“The Court concludes that there is no legal authority for the position that the Defendant, as a member of the press, enjoyed a privilege to trespass on private property under the circumstances presented in this case,” Gerety wrote and Baker quoted in her motion.

White wrote in his disclosure that Connelly’s expertise is in regards to the “nature of the working press, its role as the Fourth Estate, the importance of being able to present and photograph the confrontation between the state and the protesters and their treatment during their arrest, and the history and impact of the press’s role in covering protests from the Boston Massacre, women’s suffrage, the labor movement of the 20s and 30s, through the civil rights movement, the anti-war movement, environmental protests, and around the world in such places as Tiananmen Square, Cairo, and Damascus.”

Baker notes that neither Connelly nor Smith was present at the time of Braithwaite’s arrest.

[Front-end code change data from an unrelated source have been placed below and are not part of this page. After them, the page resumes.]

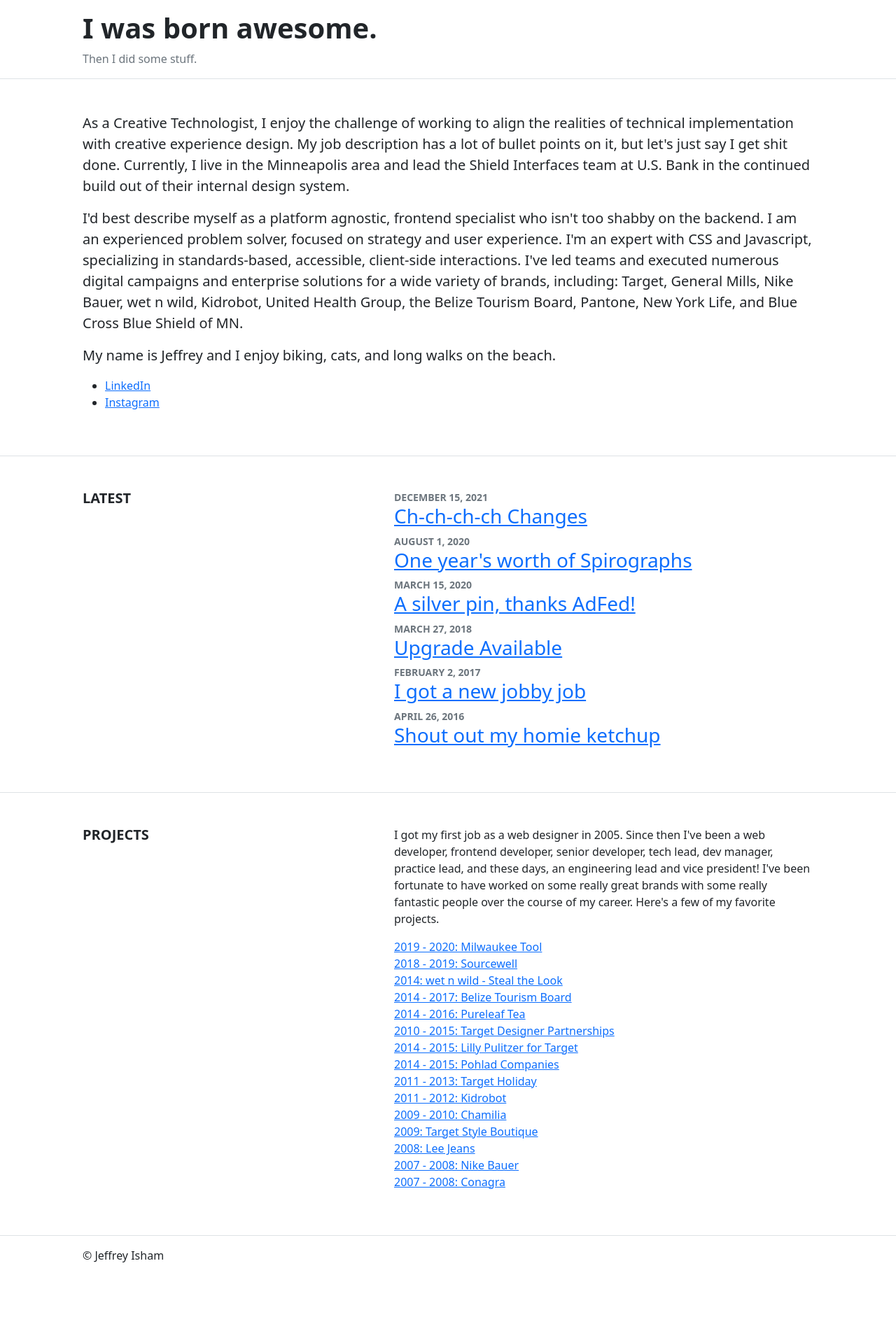
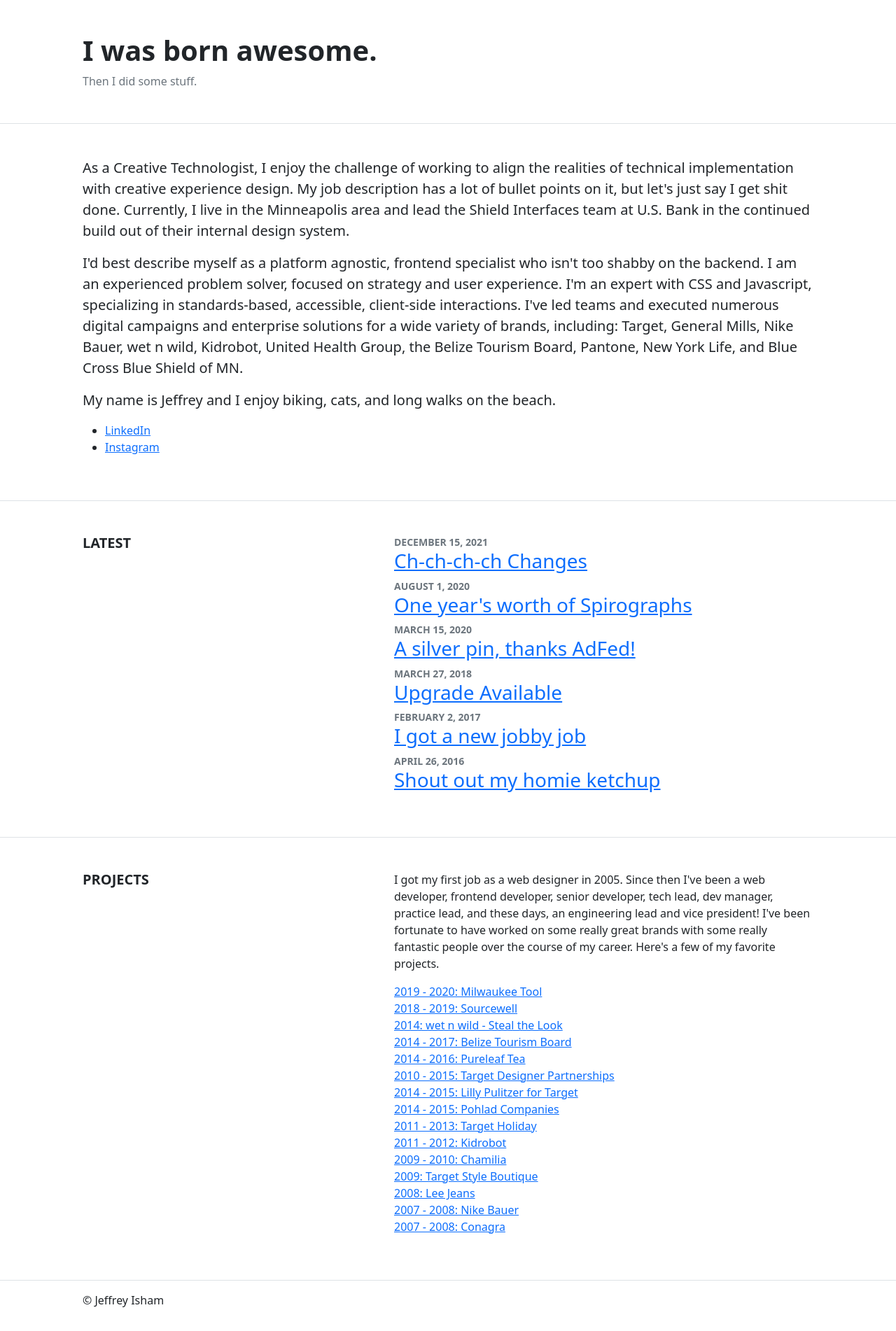
Before and after one commit to jeffreyisham/jeffreyisham.github.io, a Jekyll site: the page built from index.html, in a window 1280 px wide. Shown: the whole page at 70% size. Built offline with Jekyll 4.4.1, drawn with Linux system fonts in a browser that asks for light colours; before the commit the page ends 1838 px from its top, so only the background shows below that.

Commit message:
Update site-header.html

```diff
--- a/_includes/site-header.html
+++ b/_includes/site-header.html
@@ -1,5 +1,5 @@
 <div class="border-bottom">
-  <header class="site-header container p-3 px-md-5">
+  <header class="site-header container p-4 p-md-5">
     <h1 class="site-title fw-bold">I was born awesome.</h1>
     <div class="site-description text-muted">Then I did some stuff.</div>
   </header>
```
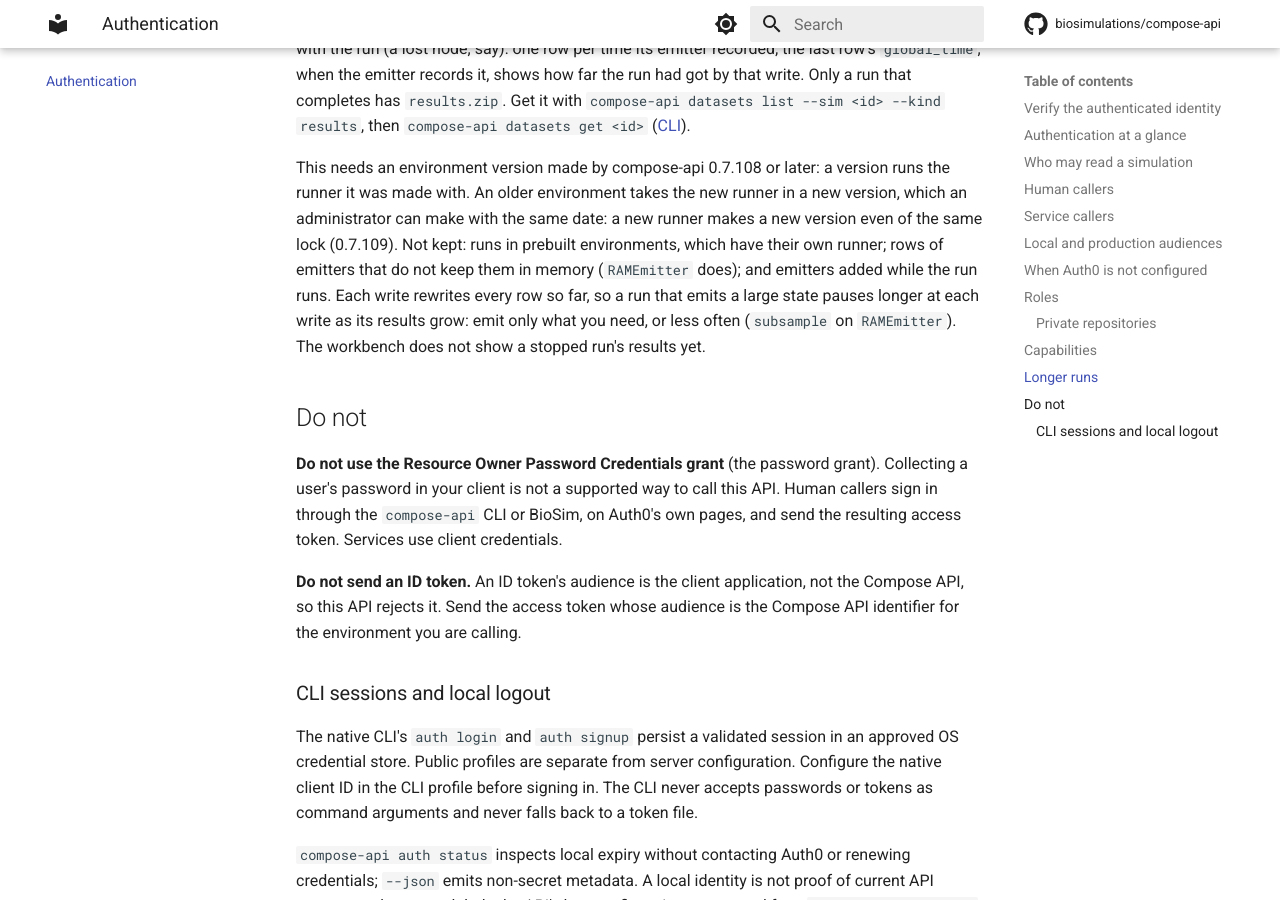
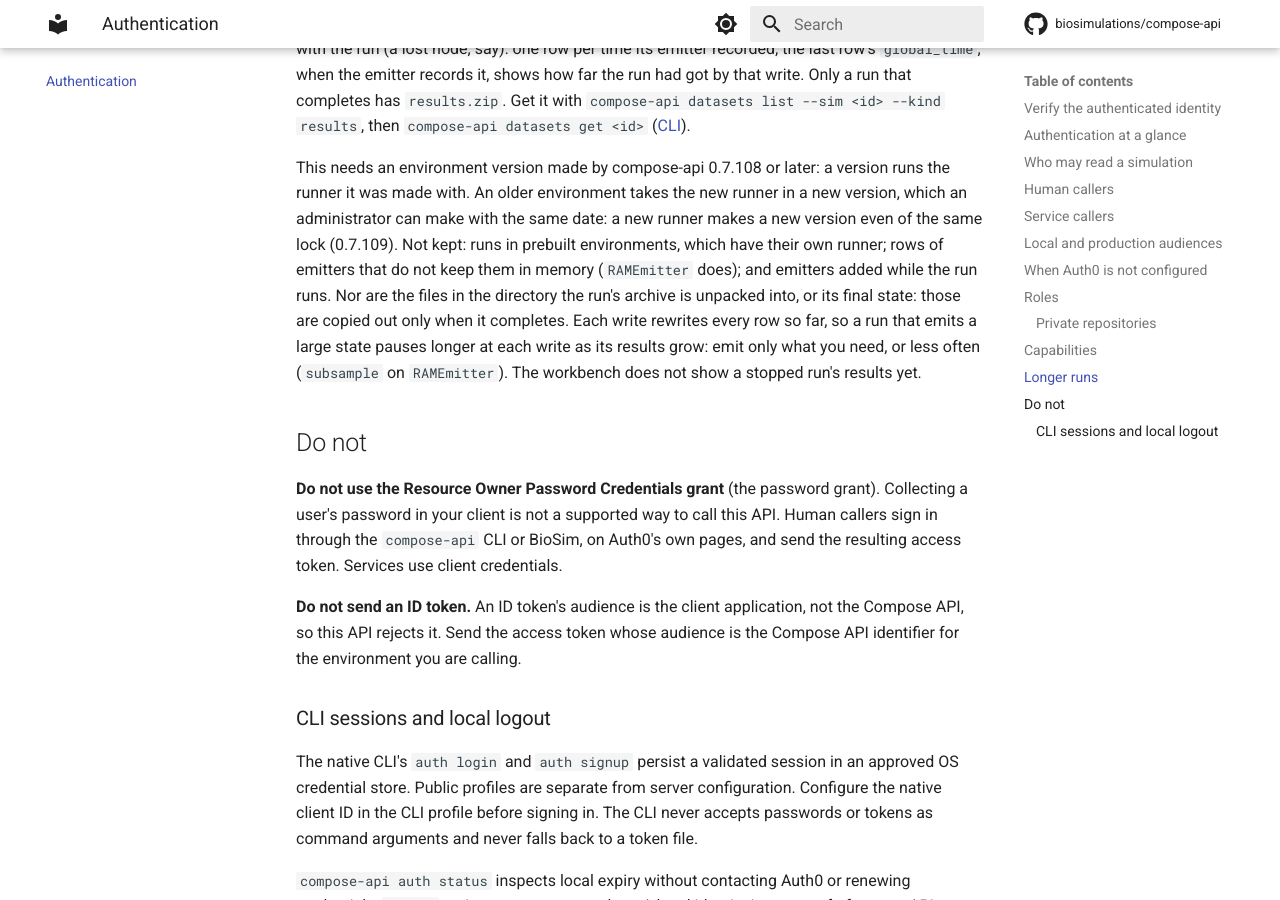
Before and after one commit to biosimulations/compose-api, an MkDocs documentation site: the page built from docs/authentication.md, in a window 1280 px wide and 900 px high, scrolled down 6415 px. Built offline with MkDocs 1.6.1 and Material for MkDocs 9.7.7, drawn with Linux system fonts in a browser that asks for light colours; comment, search, counter and statistics services are not loaded.

Commit message:
docs: a stopped run keeps no files from its archive's directory, nor its state
The runner unpacks a run's archive into a temporary directory and copies that
directory, with the final state it saves there, into the run's outputs only
after the run returns (runner.py, run). A stopped run exits from its SIGTERM
handler, and a failed one raises first, so neither copies anything; the job's
trap then removes the scratch space. Say so beside the rest of what a stopped
run doesn't keep.

Co-Authored-By: Claude Opus 5.5 <noreply@anthropic.com>
Claude-Session: https://claude.ai/code/session_01PcSWnxrDtCgf4FKc3SffXu

```diff
--- a/docs/authentication.md
+++ b/docs/authentication.md
@@ -198,9 +198,10 @@ This needs an environment version made by compose-api 0.7.108 or later: a versio
 An older environment takes the new runner in a new version, which an administrator can make with the same date: a new
 runner makes a new version even of the same lock (0.7.109).
 Not kept: runs in prebuilt environments, which have their own runner; rows of emitters that do not keep them in memory
-(`RAMEmitter` does); and emitters added while the run runs. Each write rewrites every row so far, so a run that emits
-a large state pauses longer at each write as its results grow: emit only what you need, or less often (`subsample` on
-`RAMEmitter`). The workbench does not show a stopped run's results yet.
+(`RAMEmitter` does); and emitters added while the run runs. Nor are the files in the directory the run's archive is
+unpacked into, or its final state: those are copied out only when it completes. Each write rewrites every row so far,
+so a run that emits a large state pauses longer at each write as its results grow: emit only what you need, or less
+often (`subsample` on `RAMEmitter`). The workbench does not show a stopped run's results yet.
 
 ## Do not
 
```
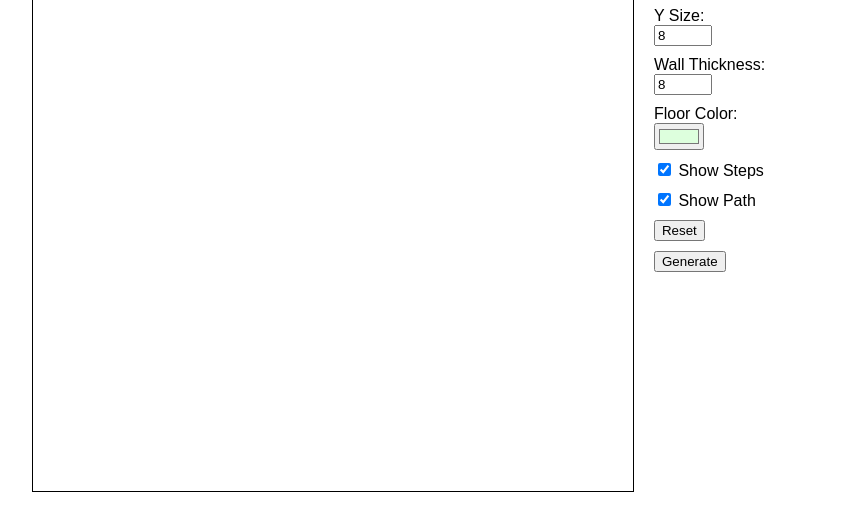
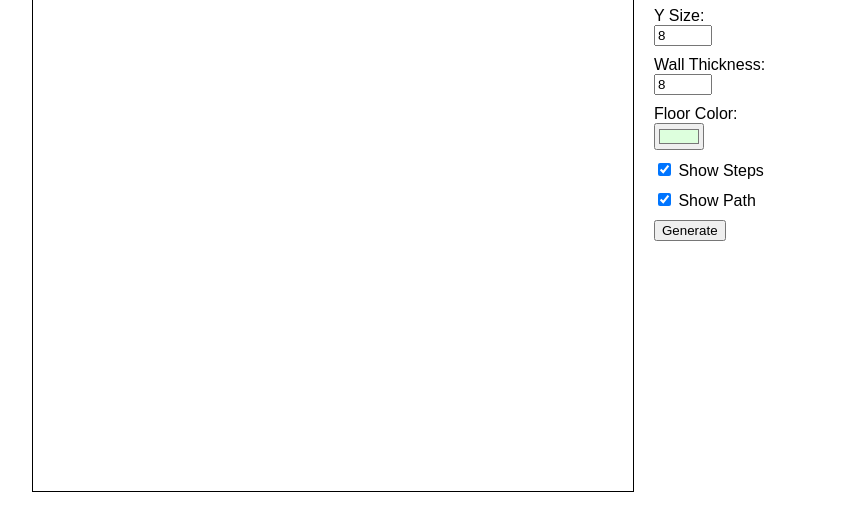
Before and after one commit to Cipheron/MazeGenerator, a plain HTML site: page maze_generator.html in a window 1280 px wide. Shown: the part 118-648 px from the top of the page, without its empty margins (207-1072 px from the left). Drawn offline with Linux system fonts and the light colour scheme.

Commit message:
Update maze_generator.html

```diff
--- a/maze_generator.html
+++ b/maze_generator.html
@@ -48,7 +48,6 @@
         <label>
             <input type="checkbox" id="showPath" checked> Show Path
         </label>
-        <button id="resetButton">Reset</button>
         <button id="generateButton">Generate</button>
     </div>
     <script>
```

Baker quoted a U.S. Supreme Court case in which the court held that laws may be enforced against the press as they are against other citizens, “despite the possible burden that may be imposed.”

Baker wrote that the court emphasized that the “publisher of a newspaper has no special immunity from the application of general laws. He has no special privilege to invade the rights and liberties of others.”

The defense concedes that courts have generally found that the press has no more right than the public to trespass, Baker wrote, and without such privilege, Braithwaite has no defense.

During the pre-trial conference Wednesday, White said he’s working on getting records from Green Mountain Power, the company that built the industrial wind site on land leased from Trip Wileman.

White said he’s planning on filing a protective order as well, but that had not been filed as of Wednesday afternoon.

While looking over Baker’s motion, Judge Howard VanBenthuysen also noted Caledonian-Record Publishing Co. vs. Vermont State Colleges, in which the Vermont Supreme Court upheld a lower court denial of access to student disciplinary records and hearings at Lyndon State College in 2003.

VanBenthuysen said the case illustrates how the Constitution does not give the press rights other citizens do not enjoy.

The trial is expected to take one day.

The six protesters arrested at the same time as Braithwaite were found guilty by a jury and are scheduled to be sentenced Dec. 11.

Six additional protesters arrested in August are awaiting VanBenthuysen’s decision on their motion to dismiss. That motion is based on the premise that ownership of the land where they were arrested is the subject of a civil court dispute, which constitutes reasonable doubt. They are represented by Kristina Michelsen.